(Beginning of DATA UNDER STUDY)

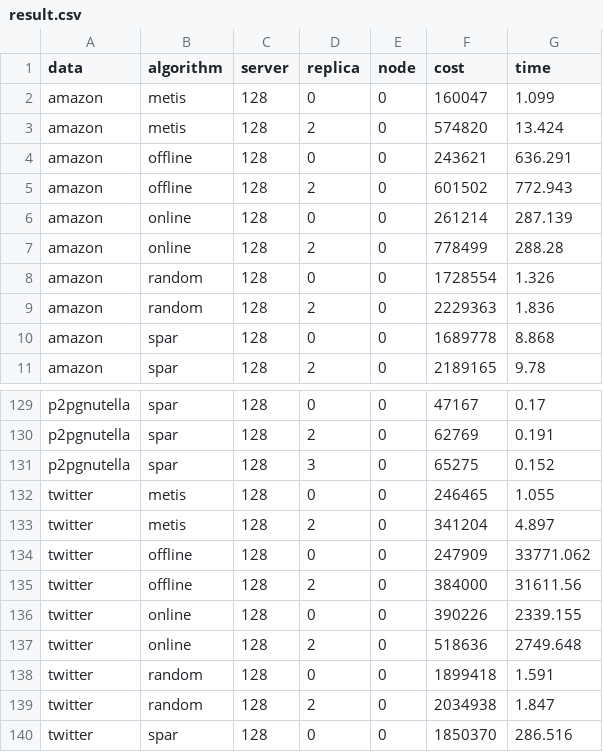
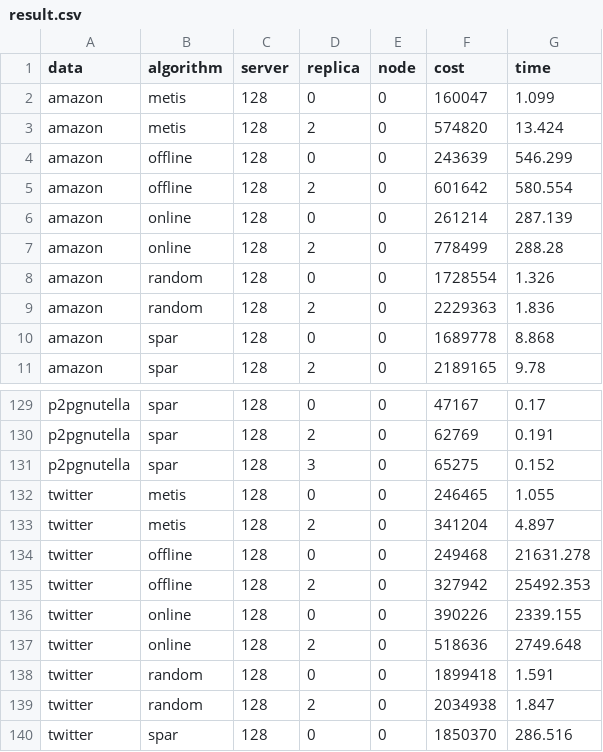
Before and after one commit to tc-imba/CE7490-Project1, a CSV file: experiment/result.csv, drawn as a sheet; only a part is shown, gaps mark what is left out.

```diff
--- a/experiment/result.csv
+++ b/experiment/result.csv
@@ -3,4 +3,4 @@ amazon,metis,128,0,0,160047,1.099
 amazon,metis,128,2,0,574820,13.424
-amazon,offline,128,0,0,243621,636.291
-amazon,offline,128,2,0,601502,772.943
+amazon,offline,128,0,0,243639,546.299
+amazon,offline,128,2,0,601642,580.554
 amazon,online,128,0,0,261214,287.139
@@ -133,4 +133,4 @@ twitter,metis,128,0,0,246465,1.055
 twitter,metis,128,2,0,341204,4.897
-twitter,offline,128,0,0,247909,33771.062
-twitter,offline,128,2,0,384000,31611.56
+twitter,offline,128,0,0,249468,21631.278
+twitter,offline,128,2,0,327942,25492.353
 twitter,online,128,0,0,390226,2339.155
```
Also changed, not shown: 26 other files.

(End of DATA UNDER STUDY)

All of the entries above should be copied exactly, with the images left out.

## TASK SOLUTION
Before and after one commit to tc-imba/CE7490-Project1, a CSV file: experiment/result.csv, drawn as a sheet; only a part is shown, gaps mark what is left out.

```diff
--- a/experiment/result.csv
+++ b/experiment/result.csv
@@ -3,4 +3,4 @@ amazon,metis,128,0,0,160047,1.099
 amazon,metis,128,2,0,574820,13.424
-amazon,offline,128,0,0,243621,636.291
-amazon,offline,128,2,0,601502,772.943
+amazon,offline,128,0,0,243639,546.299
+amazon,offline,128,2,0,601642,580.554
 amazon,online,128,0,0,261214,287.139
@@ -133,4 +133,4 @@ twitter,metis,128,0,0,246465,1.055
 twitter,metis,128,2,0,341204,4.897
-twitter,offline,128,0,0,247909,33771.062
-twitter,offline,128,2,0,384000,31611.56
+twitter,offline,128,0,0,249468,21631.278
+twitter,offline,128,2,0,327942,25492.353
 twitter,online,128,0,0,390226,2339.155
```
Also changed, not shown: 26 other files.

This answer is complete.